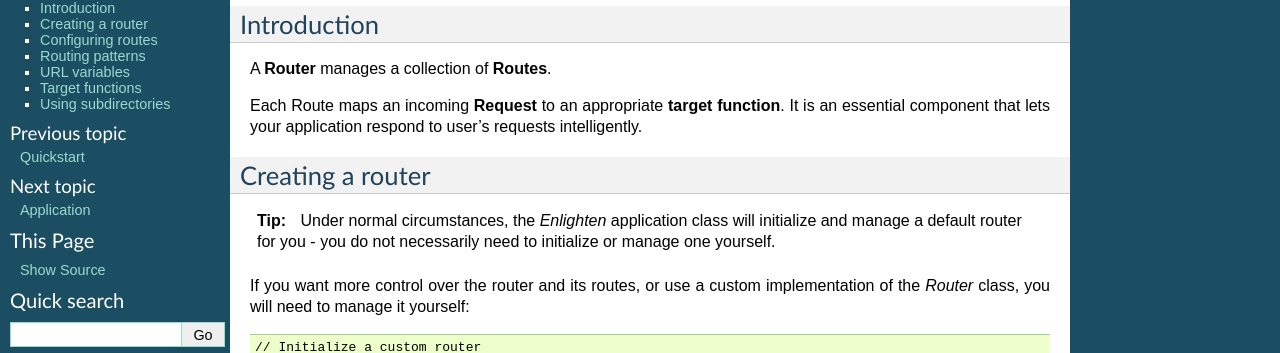
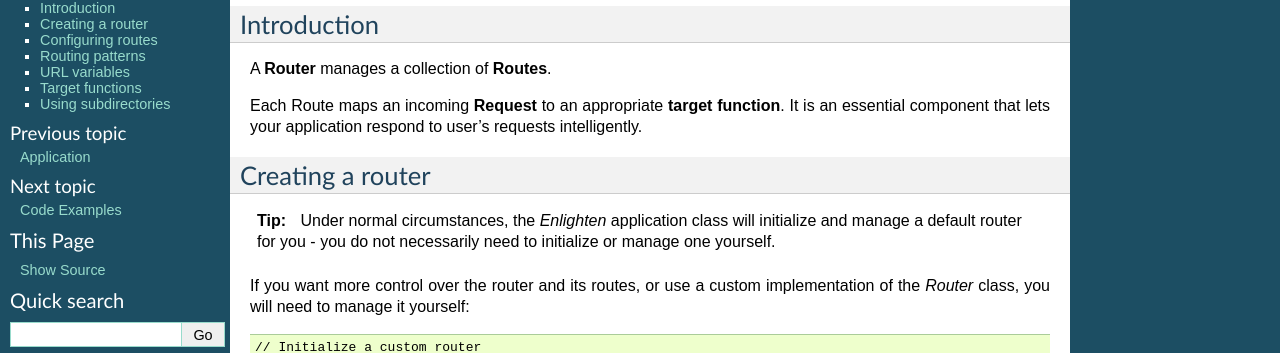
Before and after one commit to roydejong/Enlighten, a Sphinx documentation site: the page built from docs/router.rst, in a window 1280 px wide and 900 px high. Shown: the part 90-443 px from the top of the window. Built offline with Sphinx 7.4.7, drawn with Linux system fonts in a browser that asks for light colours.

```diff
--- a/docs/index.rst
+++ b/docs/index.rst
@@ -5,8 +5,8 @@ Enlighten Documentation
     :hidden:
 
     quickstart
+    application
     router
-    application
     examples
 
 What is Enlighten?
```
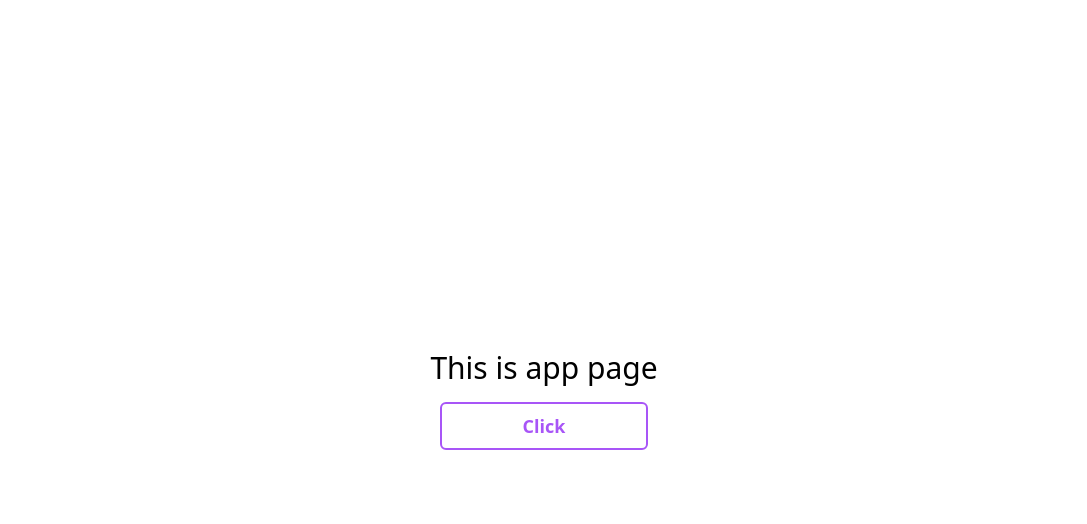
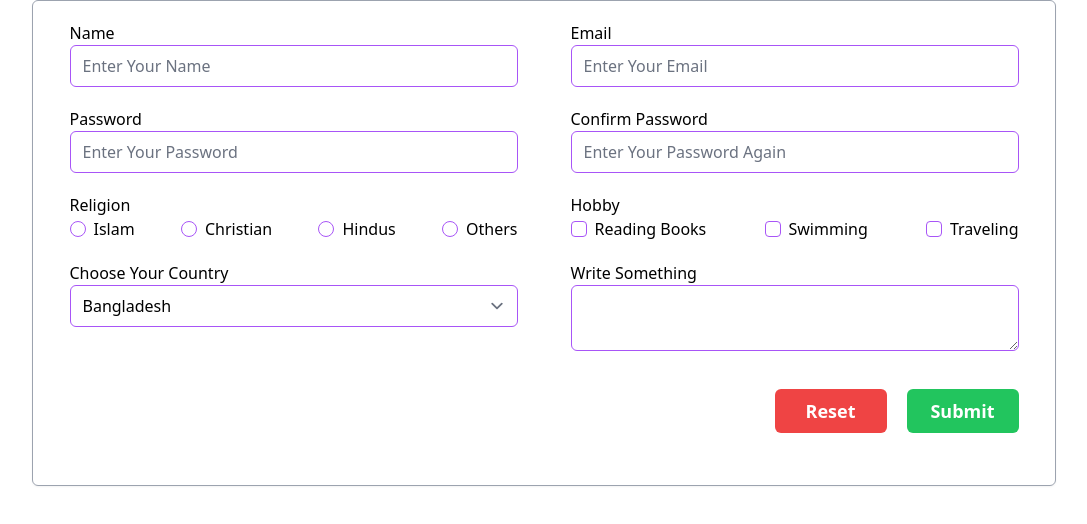
Before and after one commit to yasin2514/reusable-components, a React (Vite) app: page / in a window 1280 px wide. Shown: the top 524 px of the page, without its empty margins (96-1183 px from the left). Built offline with nearby package versions, Linux system fonts and the light colour scheme.

Commit message:
normal form styling done

```diff
--- a/package.json
+++ b/package.json
@@ -17,6 +17,7 @@
     "tailwind-merge": "^2.3.0"
   },
   "devDependencies": {
+    "@tailwindcss/forms": "^0.5.7",
     "@types/react": "^18.2.66",
     "@types/react-dom": "^18.2.22",
     "@typescript-eslint/eslint-plugin": "^7.2.0",
--- /dev/null
+++ b/src/components/NormalForm/NormalForm.tsx
@@ -0,0 +1,176 @@
+import cn from "../../utils/cn";
+import Button from "../ui/Button";
+
+const NormalForm = ({ double }: { double: boolean }) => {
+  return (
+    <form
+      className={cn("border border-gray-400 rounded-md shadow-sm p-5 mx-auto", {
+        "max-w-5xl": double,
+        "max-w-lg ": !double,
+      })}
+    >
+      <div
+        className={cn("grid grid-cols-1 gap-5 justify-items-center", {
+          "md:grid-cols-2": double,
+        })}
+      >
+        <div className=" w-full max-w-md">
+          <label htmlFor="name" className="block">
+            Name
+          </label>
+          <input
+            type="text"
+            name="name"
+            id="name"
+            placeholder="Enter Your Name"
+          />
+        </div>
+        <div className="w-full max-w-md">
+          <label htmlFor="email" className="block">
+            Email
+          </label>
+          <input
+            type="email"
+            name="email"
+            id="email"
+            placeholder="Enter Your Email"
+          />
+        </div>
+        <div className="w-full max-w-md">
+          <label htmlFor="password" className="block">
+            Password
+          </label>
+          <input
+            type="password"
+            name="password"
+            id="password"
+            placeholder="Enter Your Password"
+          />
+        </div>
+        <div className="w-full max-w-md">
+          <label htmlFor="re-password" className="block">
+            Confirm Password
+          </label>
+          <input
+            type="password"
+            name="rePassword"
+            id="re-password"
+            placeholder="Enter Your Password Again"
+          />
+        </div>
+        {/* radio button section start */}
+        <div className="w-full max-w-md">
+          <label className="block">Religion</label>
+          <div className="grid grid-cols-2 md:flex justify-between items-center">
+            <div className="space-x-2 flex items-center">
+              <input type="radio" name="religion" id="islam" value="Islam" />
+              <label htmlFor="islam">Islam</label>
+            </div>
+            <div className="space-x-2 flex items-center">
+              <input
+                type="radio"
+                name="religion"
+                id="christian"
+                value="Christian"
+              />
+              <label htmlFor="christian">Christian</label>
+            </div>
+            <div className="space-x-2 flex items-center">
+              <input type="radio" name="religion" id="hindus" value="Hindus" />
+              <label htmlFor="hindus">Hindus</label>
+            </div>
+            <div className="space-x-2 flex items-center">
+              <input type="radio" name="religion" id="others" value="Others" />
+              <label htmlFor="others">Others</label>
+            </div>
+          </div>
+        </div>
+        {/* checkbox section start */}
+        <div className="w-full max-w-md">
+          <label className="block">Hobby</label>
+          <div className="grid grid-cols-2 md:grid-cols-3 md:flex justify-between items-center">
+            <div className="space-x-2 flex items-center">
+              <input
+                type="checkbox"
+                name="hobby"
+                id="reading-books"
+                value="Reading Books"
+              />
+              <label htmlFor="reading-books">Reading Books</label>
+            </div>
+            <div className="space-x-2 flex items-center">
+              <input
+                type="checkbox"
+                name="hobby"
+                id="swimming"
+                value="Swimming"
+              />
+              <label htmlFor="swimming">Swimming</label>
+            </div>
+            <div className="space-x-2 flex items-center">
+              <input
+                type="checkbox"
+                name="hobby"
+                id="traveling"
+                value="Traveling"
+              />
+              <label htmlFor="traveling">Traveling</label>
+            </div>
+          </div>
+        </div>
+        {/* select section start */}
+        <div className="w-full max-w-md">
+          <label htmlFor="country" className="block">
+            Choose Your Country
+          </label>
+          <select name="country" id="country">
+            <option value="Bangladesh">Bangladesh</option>
+            <option value="India">India</option>
+            <option value="Pakistan">Pakistan</option>
+            <option value="Nepal">Nepal</option>
+            <option value="Bhutan">Bhutan</option>
+          </select>
+        </div>
+        {/* text area section start */}
+        <div className="w-full max-w-md">
+          <label htmlFor="textarea" className="block">
+            Write Something
+          </label>
+          <textarea name="textarea" id="textarea"></textarea>
+        </div>
+      </div>
+      {/* submit button section*/}
+      <div
+        className={cn("grid gap-5 grid-cols-1 my-8 justify-items-center", {
+          "md:grid-cols-2": double,
+        })}
+      >
+        <div
+          className={cn(
+            " w-full max-w-md flex justify-end items-center gap-5 ",
+            {
+              "md:col-start-2": double,
+            }
+          )}
+        >
+          <Button
+            type="reset"
+            variant="reset"
+            className={cn("w-full", { " md:w-1/4": double })}
+          >
+            Reset
+          </Button>
+          <Button
+            type="submit"
+            variant="submit"
+            className={cn("w-full", { " md:w-1/4": double })}
+          >
+            Submit
+          </Button>
+        </div>
+      </div>
+    </form>
+  );
+};
+
+export default NormalForm;
--- a/src/components/layout/MainLayout.tsx
+++ b/src/components/layout/MainLayout.tsx
@@ -1,11 +1,11 @@
 import { Outlet } from 'react-router-dom';
-import Navbar from '../common/Navbar';
+// import Navbar from '../common/Navbar';
 import Container from './Container';
 
 const MainLayout = () => {
     return (
       <Container>
-        <Navbar />
+        {/* <Navbar /> */}
         <Outlet />
       </Container>
     );
--- a/src/index.css
+++ b/src/index.css
@@ -1,5 +1,6 @@
 @import url('./style/button.css');
 @import url('./style/typography.css');
+@import url('./style/form.css');
 
 @tailwind base;
 @tailwind components;
--- a/src/pages/Home.tsx
+++ b/src/pages/Home.tsx
@@ -1,10 +1,11 @@
 import React from 'react';
+import NormalForm from '../components/NormalForm/NormalForm';
 
 const Home = () => {
     return (
-        <div>
-            Home page
-        </div>
+      <div>
+        <NormalForm double={true}></NormalForm>
+      </div>
     );
 };
 
--- a/src/routes/routes.tsx
+++ b/src/routes/routes.tsx
@@ -8,7 +8,7 @@ import App from "../App";
 const router = createBrowserRouter([
   {
     path: "/",
-    element: <App />,
+    element: <MainLayout />,
     children: [
       {
         index: true,
--- /dev/null
+++ b/src/style/form.css
@@ -0,0 +1,29 @@
+@layer base {
+  [type="text"],
+  input:where(:not([type])),
+  [type="email"],
+  [type="url"],
+  [type="password"],
+  [type="number"],
+  [type="date"],
+  [type="datetime-local"],
+  [type="month"],
+  [type="search"],
+  [type="tel"],
+  [type="time"],
+  [type="week"],
+  [multiple],
+  textarea,
+  select {
+    @apply border border-purple-500 rounded-md focus:border-purple-500 focus:ring-2
+         focus:ring-purple-500 w-full;
+  }
+
+  [type="checkbox"],
+  [type="radio"] {
+    @apply text-purple-500 border border-purple-500 focus:border-purple-500 focus:ring-2 focus:ring-purple-500 hover:ring-2 hover:ring-purple-600;
+  }
+  [type="checkbox"] {
+    @apply rounded;
+  }
+}
--- a/tailwind.config.js
+++ b/tailwind.config.js
@@ -4,5 +4,5 @@ export default {
   theme: {
     extend: {},
   },
-  plugins: [],
+  plugins: [require("@tailwindcss/forms")],
 };
```
Also changed, not shown: 1 other file (tests, documents, lock files or other folders).
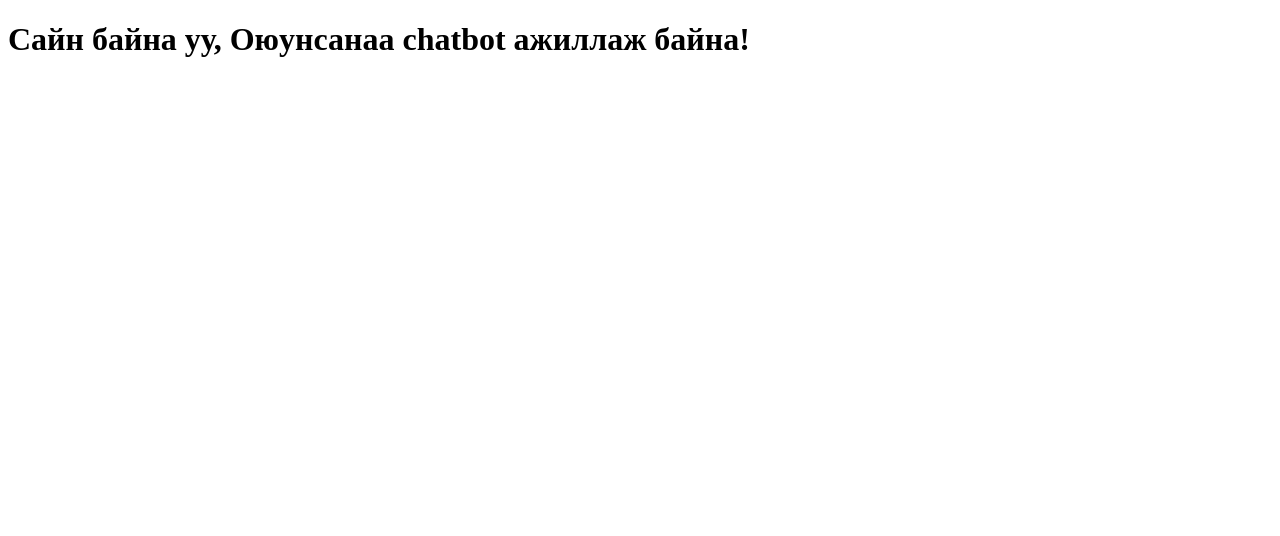
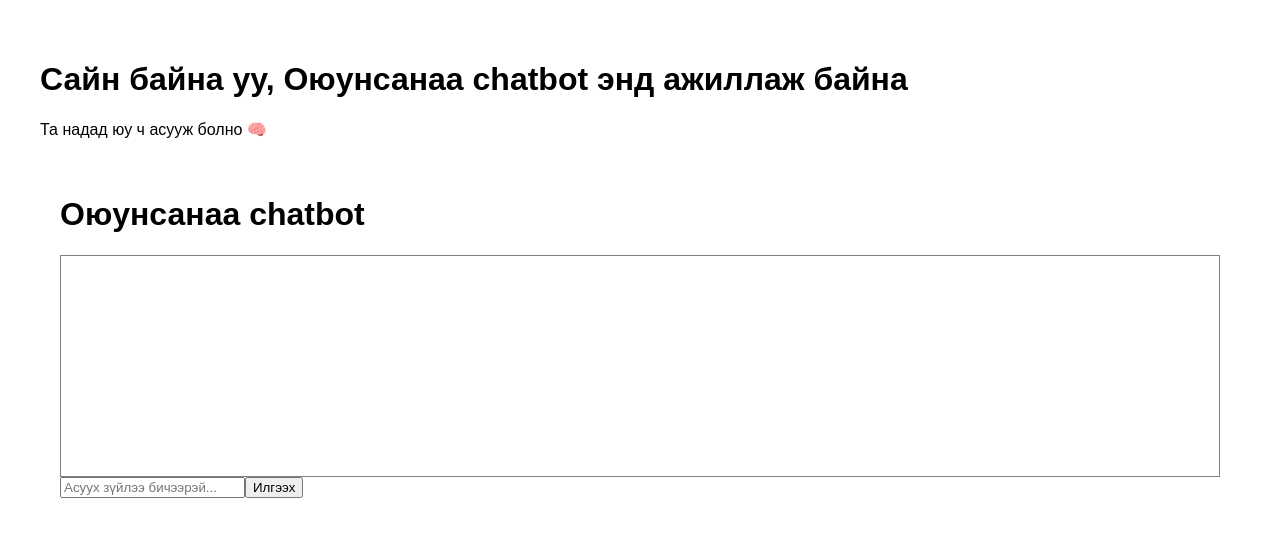
Before and after one commit to oyunsanaaai/Oyunsanaa-love, a Next.js app: page / in a window 1280 px wide. Shown: the top 536 px of the page. Built offline with nearby package versions, Linux system fonts and the light colour scheme.

Commit message:
Update index.js

```diff
--- a/pages/index.js
+++ b/pages/index.js
@@ -1,7 +1,11 @@
+import Chat from './Chat';
+
 export default function Home() {
   return (
-    <div>
-      <h1>Сайн байна уу, Оюунсанаа chatbot ажиллаж байна!</h1>
+    <div style={{ padding: '2rem', fontFamily: 'Arial, sans-serif' }}>
+      <h1>Сайн байна уу, Оюунсанаа chatbot энд ажиллаж байна</h1>
+      <p>Та надад юу ч асууж болно 🧠</p>
+      <Chat />
     </div>
   );
 }
```
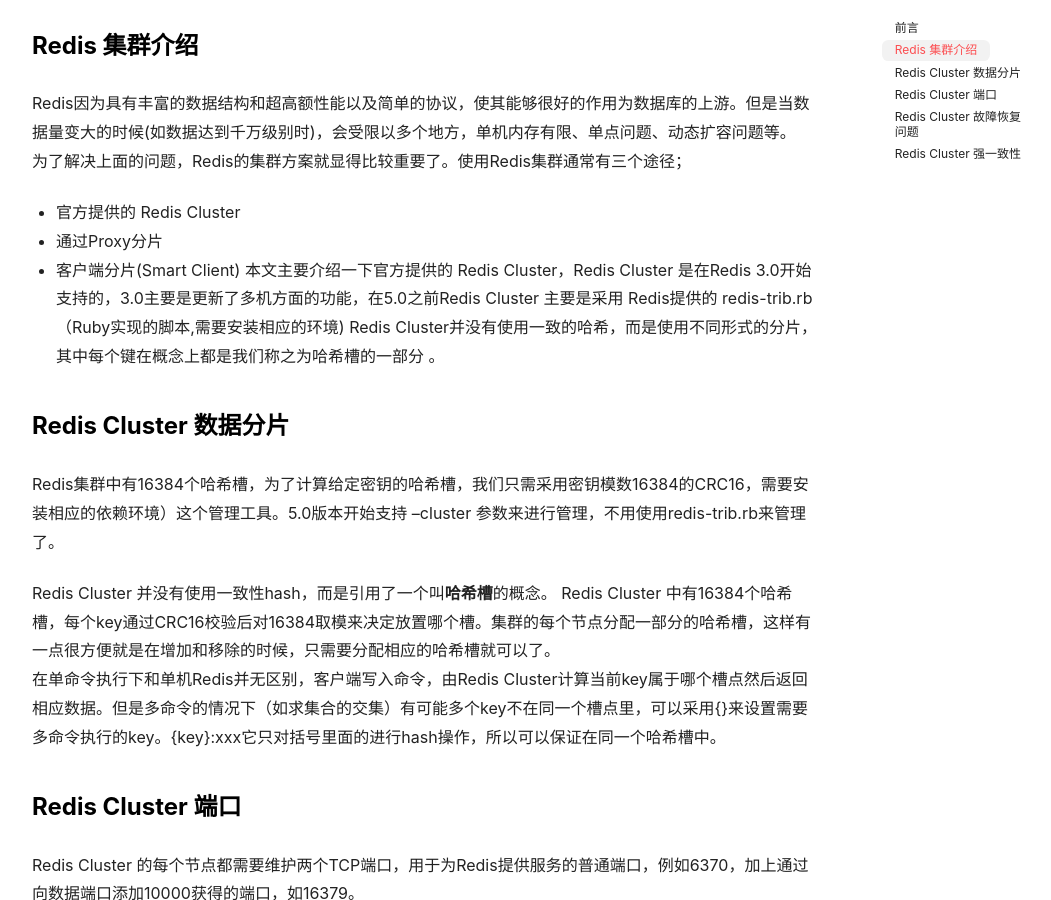
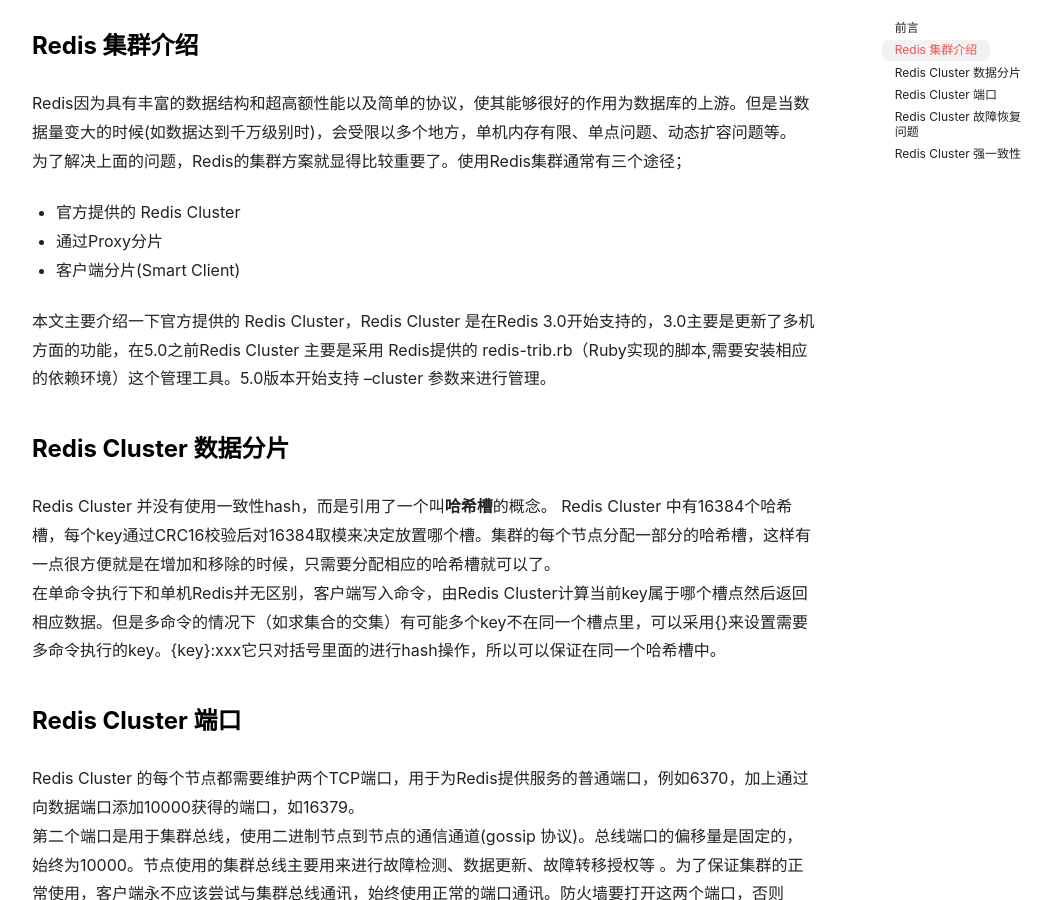
Before and after one commit to zhaodezhen/dezhen.github.io, a Jekyll site: the page built from _posts/2019-03-31-Redis Cluster.md, in a window 1280 px wide and 900 px high, scrolled down 511 px. Shown: the whole window, without its empty margins (105-1156 px from the left). Built offline with Jekyll 4.4.1, drawn with Linux system fonts in a browser that asks for light colours; nearby versions of some CDN libraries.

Commit message:
Update 2019-03-31-Redis Cluster.md

```diff
--- a/_posts/2019-03-31-Redis Cluster.md
+++ b/_posts/2019-03-31-Redis Cluster.md
@@ -17,11 +17,11 @@ Redis因为具有丰富的数据结构和超高额性能以及简单的协议，
 - 官方提供的 Redis Cluster
 - 通过Proxy分片
 - 客户端分片(Smart Client)
+
 <!--more-->
-本文主要介绍一下官方提供的 Redis Cluster，Redis Cluster 是在Redis 3.0开始支持的，3.0主要是更新了多机方面的功能，在5.0之前Redis Cluster 主要是采用 Redis提供的 redis-trib.rb（Ruby实现的脚本,需要安装相应的环境) Redis Cluster并没有使用一致的哈希，而是使用不同形式的分片，其中每个键在概念上都是我们称之为哈希槽的一部分 。
+本文主要介绍一下官方提供的 Redis Cluster，Redis Cluster 是在Redis 3.0开始支持的，3.0主要是更新了多机方面的功能，在5.0之前Redis Cluster 主要是采用 Redis提供的 redis-trib.rb（Ruby实现的脚本,需要安装相应的依赖环境）这个管理工具。5.0版本开始支持 --cluster 参数来进行管理。
 
 ### Redis Cluster 数据分片
-Redis集群中有16384个哈希槽，为了计算给定密钥的哈希槽，我们只需采用密钥模数16384的CRC16，需要安装相应的依赖环境）这个管理工具。5.0版本开始支持 --cluster 参数来进行管理，不用使用redis-trib.rb来管理了。
 
 Redis Cluster 并没有使用一致性hash，而是引用了一个叫**哈希槽**的概念。
 Redis Cluster 中有16384个哈希槽，每个key通过CRC16校验后对16384取模来决定放置哪个槽。集群的每个节点分配一部分的哈希槽，这样有一点很方便就是在增加和移除的时候，只需要分配相应的哈希槽就可以了。
```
####
#### [What you need to do]
In the entries above, find every line with the word "router" and list it.

#### [Answer]
Before and after one commit to roydejong/Enlighten, a Sphinx documentation site: the page built from docs/router.rst, in a window 1280 px wide and 900 px high. Shown: the part 90-443 px from the top of the window. Built offline with Sphinx 7.4.7, drawn with Linux system fonts in a browser that asks for light colours.
     router
 import { Outlet } from 'react-router-dom';
 const router = createBrowserRouter([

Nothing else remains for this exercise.